• THE DATA
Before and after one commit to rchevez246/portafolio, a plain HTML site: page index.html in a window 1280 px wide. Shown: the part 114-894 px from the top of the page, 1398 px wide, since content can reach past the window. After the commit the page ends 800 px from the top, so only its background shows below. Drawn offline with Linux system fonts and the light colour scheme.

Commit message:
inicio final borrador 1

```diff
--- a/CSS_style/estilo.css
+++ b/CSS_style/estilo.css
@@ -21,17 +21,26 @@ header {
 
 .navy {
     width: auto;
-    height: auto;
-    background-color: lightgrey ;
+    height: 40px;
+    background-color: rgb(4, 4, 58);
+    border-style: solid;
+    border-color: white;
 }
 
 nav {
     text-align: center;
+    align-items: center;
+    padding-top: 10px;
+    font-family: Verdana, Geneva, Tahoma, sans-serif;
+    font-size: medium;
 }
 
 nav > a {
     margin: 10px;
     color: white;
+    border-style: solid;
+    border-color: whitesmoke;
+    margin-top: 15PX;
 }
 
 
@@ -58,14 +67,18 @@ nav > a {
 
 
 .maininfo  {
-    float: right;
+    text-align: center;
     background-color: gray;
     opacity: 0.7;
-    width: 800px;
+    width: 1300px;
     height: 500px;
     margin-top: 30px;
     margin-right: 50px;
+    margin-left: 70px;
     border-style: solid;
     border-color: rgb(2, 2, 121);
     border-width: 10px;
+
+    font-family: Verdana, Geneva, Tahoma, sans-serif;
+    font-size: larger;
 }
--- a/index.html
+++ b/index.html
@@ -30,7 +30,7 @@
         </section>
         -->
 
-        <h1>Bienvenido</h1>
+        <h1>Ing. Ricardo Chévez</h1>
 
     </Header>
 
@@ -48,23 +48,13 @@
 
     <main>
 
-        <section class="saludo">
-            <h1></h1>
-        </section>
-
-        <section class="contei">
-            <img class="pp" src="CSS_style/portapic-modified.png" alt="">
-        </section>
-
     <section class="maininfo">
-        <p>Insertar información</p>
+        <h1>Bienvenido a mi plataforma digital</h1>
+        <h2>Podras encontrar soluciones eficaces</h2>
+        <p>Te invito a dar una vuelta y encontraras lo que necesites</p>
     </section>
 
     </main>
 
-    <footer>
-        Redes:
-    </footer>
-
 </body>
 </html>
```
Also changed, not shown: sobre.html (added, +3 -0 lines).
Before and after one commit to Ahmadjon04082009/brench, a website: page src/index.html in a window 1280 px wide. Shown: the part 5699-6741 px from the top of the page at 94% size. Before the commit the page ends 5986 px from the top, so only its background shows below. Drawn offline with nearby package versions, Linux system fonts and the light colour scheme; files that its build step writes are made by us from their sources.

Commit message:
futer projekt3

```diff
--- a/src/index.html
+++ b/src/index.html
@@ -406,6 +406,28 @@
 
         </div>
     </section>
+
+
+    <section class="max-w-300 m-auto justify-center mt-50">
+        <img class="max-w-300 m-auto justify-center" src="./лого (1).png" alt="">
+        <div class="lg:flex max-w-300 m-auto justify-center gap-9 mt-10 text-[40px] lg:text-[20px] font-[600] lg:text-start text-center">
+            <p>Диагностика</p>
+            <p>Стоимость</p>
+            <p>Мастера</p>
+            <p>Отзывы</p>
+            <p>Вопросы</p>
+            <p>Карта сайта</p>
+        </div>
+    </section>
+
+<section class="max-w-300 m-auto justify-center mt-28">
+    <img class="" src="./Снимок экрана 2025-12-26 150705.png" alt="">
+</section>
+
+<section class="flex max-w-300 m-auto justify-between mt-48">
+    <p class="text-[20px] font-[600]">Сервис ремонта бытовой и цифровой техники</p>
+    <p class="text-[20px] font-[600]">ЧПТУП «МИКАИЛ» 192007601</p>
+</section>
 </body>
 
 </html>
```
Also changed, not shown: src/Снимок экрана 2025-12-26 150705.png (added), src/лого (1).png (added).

• YOUR TASK
Reproduce every line in the data that has the word "changed" in it.

• ANSWER SPACE
Also changed, not shown: sobre.html (added, +3 -0 lines).
Also changed, not shown: src/Снимок экрана 2025-12-26 150705.png (added), src/лого (1).png (added).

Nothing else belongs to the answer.